A recent study, led by Robert Carpenter, a professor at the London School of Hygiene and Tropical Medicine, has found that bed-sharing increases the risk of Sudden Infant Death Syndrome for fivefold for infants under three months old.
Published in the current online edition of the journal BMJ Open, the study authors wrote that, “Eighty-eight percent of the deaths that occurred while bed-sharing would probably not have occurred had the baby been placed on its back in a cot by the parents’ bed.”
The debate of co-sleeping has been long and strong. Battling the American Academy of Pediatrics, who call the practice “hazardous” with many who say it’s common around the globe with few dire outcomes. Many siting Japanese parents (or grandparents) who often sleep in proximity with their children until they are teenagers, referring to this arrangement as a river – the mother is one bank, the father another, and the child sleeping between them is the water.
Japan has the lowest SIDS rates in the world (between .2 and .3 babies per 1000 live births compared with approximately .5 per 1000 infants for the US).
What’s unique about this recent study is how factors like drugs, alcohol, smoking, and the kind of bedding can dramatically change outcomes.
The study involved data on 1,472 SIDS cases and 4,679 “controls” published in five different sets of data from the United Kingdom, Europe and Australasia.

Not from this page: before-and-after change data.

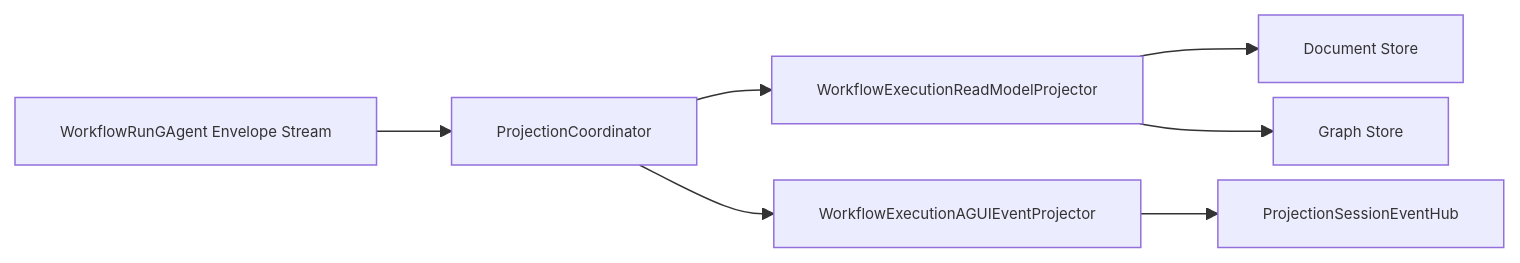
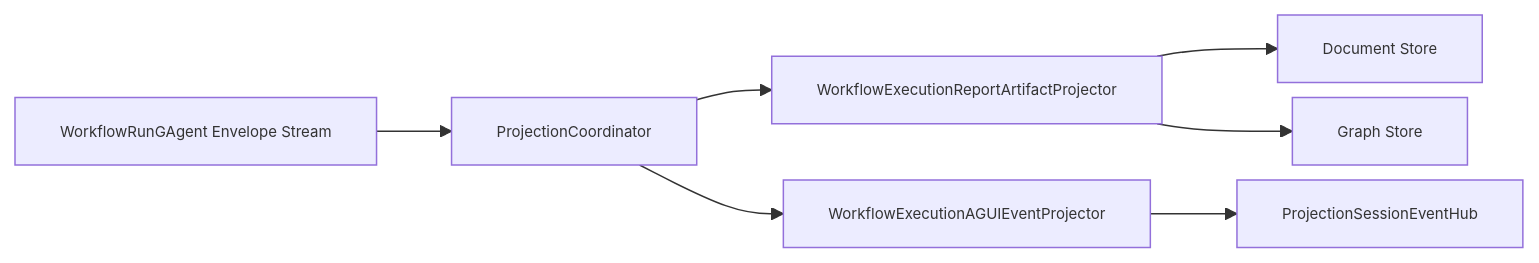
The diagram in src/workflow/Aevatar.Workflow.Projection/README.md (aevatarAI/aevatar), drawn with Mermaid before and after one commit. The commit also changed other lines of this file and 83 other files, not shown here.

First line of the commit message:
Refactor ReadModel Architecture and Update Projector Responsibilities

````diff
--- a/src/workflow/Aevatar.Workflow.Projection/README.md
+++ b/src/workflow/Aevatar.Workflow.Projection/README.md
@@ -25,18 +25,18 @@
 ```mermaid
 %%{init: {"maxTextSize": 100000, "flowchart": {"useMaxWidth": false, "nodeSpacing": 10, "rankSpacing": 50}, "themeVariables": {"fontSize": "10px"}}}%%
 flowchart LR
   ES["WorkflowRunGAgent Envelope Stream"]
   COOR["ProjectionCoordinator"]
-  RM["WorkflowExecutionReadModelProjector"]
+  RM["WorkflowExecutionReportArtifactProjector"]
   AG["WorkflowExecutionAGUIEventProjector"]
   DOC["Document Store"]
   GRAPH["Graph Store"]
   HUB["ProjectionSessionEventHub<WorkflowRunEvent>"]
 
   ES --> COOR
   COOR --> RM
   COOR --> AG
   RM --> DOC
   RM --> GRAPH
   AG --> HUB
 ```
````
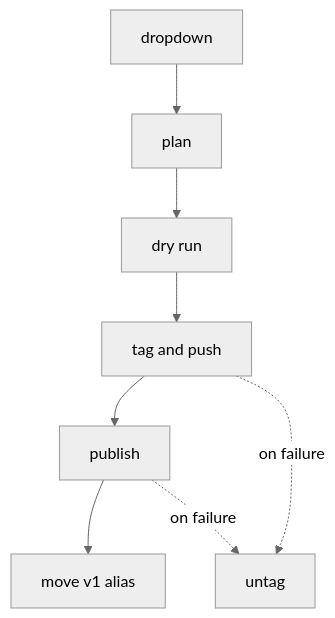
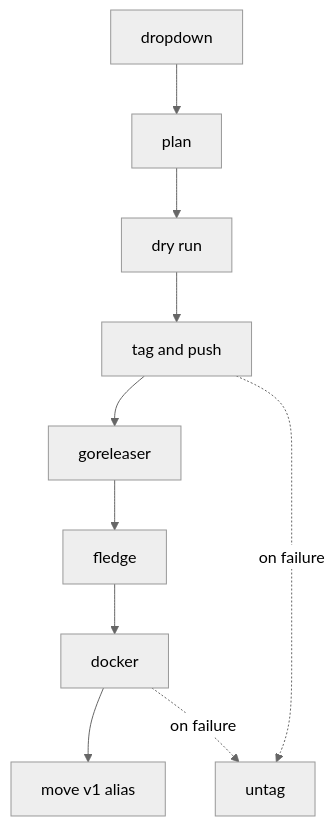
The diagram in README.md (TheOutdoorProgrammer/quill), drawn with Mermaid (neutral theme) before and after one commit. The commit also changed other lines of this file and 2 other files, not shown here.

First line of the commit message:
docs: document the Docker publisher and the fixed order

````diff
--- a/README.md
+++ b/README.md
@@ -20,10 +20,12 @@
 ```mermaid
 graph TD
   A[dropdown] --> B[plan]
   B --> C[dry run]
   C --> D[tag and push]
-  D --> E[publish]
-  E --> F[move v1 alias]
-  D -.on failure.-> G[untag]
-  E -.on failure.-> G
+  D --> E[goreleaser]
+  E --> F[fledge]
+  F --> G[docker]
+  G --> H[move v1 alias]
+  D -.on failure.-> I[untag]
+  G -.on failure.-> I
 ```
````
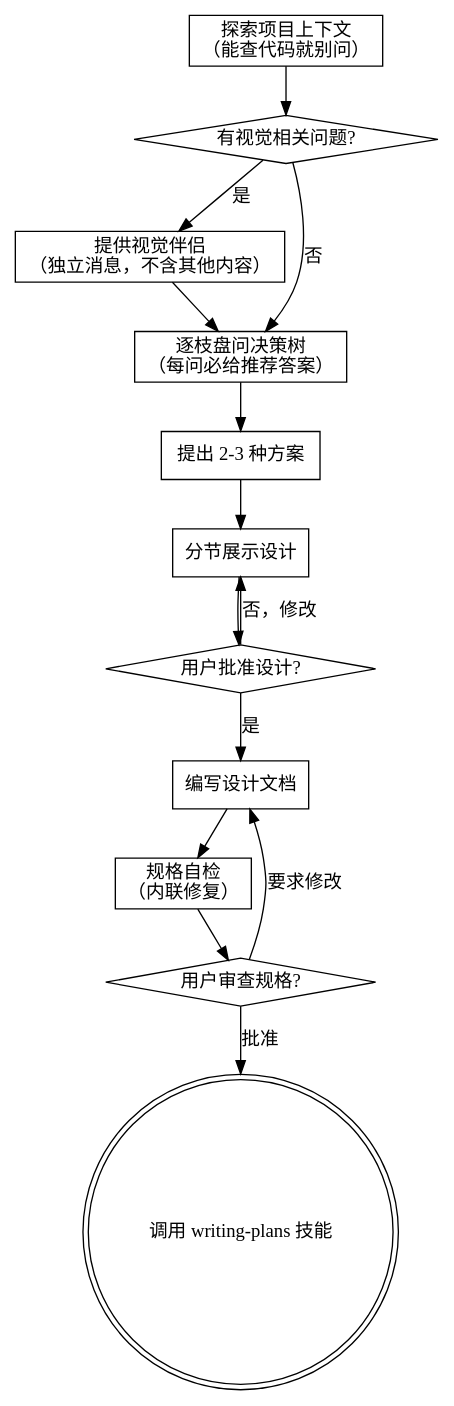
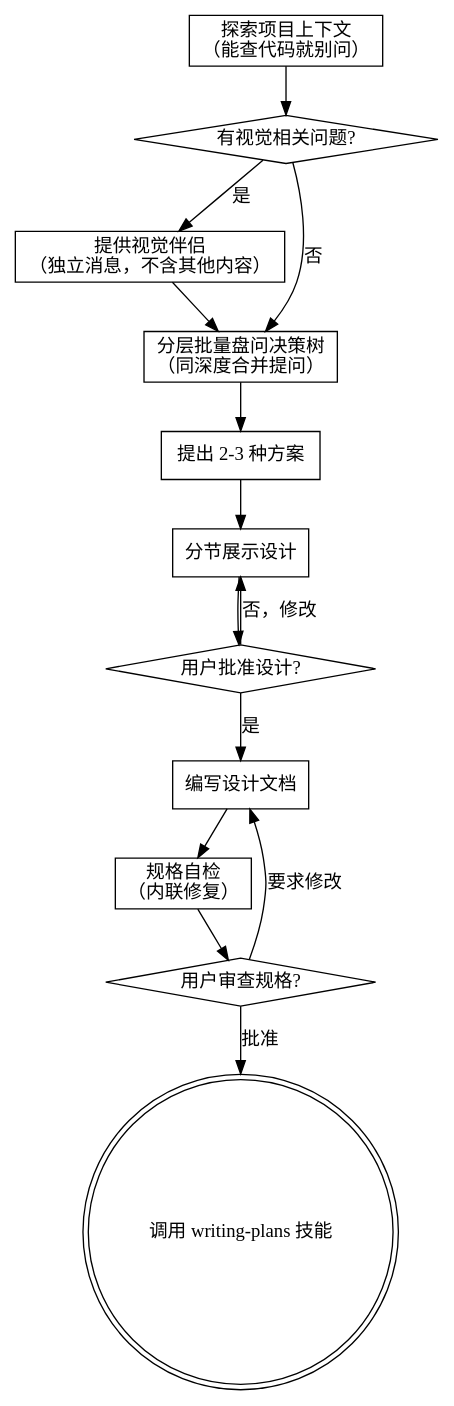
Before and after one commit to ShirlyTaylor73/superpowers-zh: the diagram in plugins/superpowers-zh/skills/brainstorming/SKILL.md, drawn with Graphviz. The commit also changed other lines of this file, not shown here.

````diff
--- a/plugins/superpowers-zh/skills/brainstorming/SKILL.md
+++ b/plugins/superpowers-zh/skills/brainstorming/SKILL.md
@@ -45,29 +47,29 @@
 ```dot
 digraph brainstorming {
     "探索项目上下文\n（能查代码就别问）" [shape=box];
     "有视觉相关问题?" [shape=diamond];
     "提供视觉伴侣\n（独立消息，不含其他内容）" [shape=box];
-    "逐枝盘问决策树\n（每问必给推荐答案）" [shape=box];
+    "分层批量盘问决策树\n（同深度合并提问）" [shape=box];
     "提出 2-3 种方案" [shape=box];
     "分节展示设计" [shape=box];
     "用户批准设计?" [shape=diamond];
     "编写设计文档" [shape=box];
     "规格自检\n（内联修复）" [shape=box];
     "用户审查规格?" [shape=diamond];
     "调用 writing-plans 技能" [shape=doublecircle];
 
     "探索项目上下文\n（能查代码就别问）" -> "有视觉相关问题?";
     "有视觉相关问题?" -> "提供视觉伴侣\n（独立消息，不含其他内容）" [label="是"];
-    "有视觉相关问题?" -> "逐枝盘问决策树\n（每问必给推荐答案）" [label="否"];
-    "提供视觉伴侣\n（独立消息，不含其他内容）" -> "逐枝盘问决策树\n（每问必给推荐答案）";
-    "逐枝盘问决策树\n（每问必给推荐答案）" -> "提出 2-3 种方案";
+    "有视觉相关问题?" -> "分层批量盘问决策树\n（同深度合并提问）" [label="否"];
+    "提供视觉伴侣\n（独立消息，不含其他内容）" -> "分层批量盘问决策树\n（同深度合并提问）";
+    "分层批量盘问决策树\n（同深度合并提问）" -> "提出 2-3 种方案";
     "提出 2-3 种方案" -> "分节展示设计";
     "分节展示设计" -> "用户批准设计?";
     "用户批准设计?" -> "分节展示设计" [label="否，修改"];
     "用户批准设计?" -> "编写设计文档" [label="是"];
     "编写设计文档" -> "规格自检\n（内联修复）";
     "规格自检\n（内联修复）" -> "用户审查规格?";
     "用户审查规格?" -> "编写设计文档" [label="要求修改"];
     "用户审查规格?" -> "调用 writing-plans 技能" [label="批准"];
 }
 ```
````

British researchers noted that even if parents do not drink, use illegal drugs or smoke, bed-sharing increases the risk for SIDS. They advised that rates of SIDS, which is a major cause of infant death in developed countries, would drop dramatically if parents did not sleep with their babies.
In the United States, all parents are advised to not sleep with infants less than 3 months old. However, in England only certain parents, such as those who smoke, drink or use drugs, are advised to do the same. Based on their findings, the researchers said a stronger stance against bed-sharing for infants is needed in that country.
The researchers added that even among very low-risk breast-fed babies, 81 percent of SIDS deaths in infants under the age of 3 months could have been prevented by not co-sleeping. In cases where neither parent smoked, the baby was breast-fed and the mother did not drink or take drugs, the risk for SIDS was still five times higher than if the baby slept in a crib next to the parents’ bed. The study authors pointed out that the parents of 22 percent of the infants who died from SIDS had been sleeping with their child at the time of death.
The risk for SIDS drops as babies get older. Still, they noted, the risk was much higher if either parent smoked, or if the mother had at least two drinks within 24 hours or had used illegal drugs, such as marijuana, at any time since the baby was born.
Over the past decade, there has been a significant increase in co-sleeping; the study authors estimated that about half of SIDS cases occur while co-sleeping.
“We do not suggest that babies should not be brought into the parent’s bed for comfort and feeding,” the researchers wrote. “This has been investigated in previous studies and has not been found to be a risk factor, provided the infant is returned to his or her own crib for sleep.”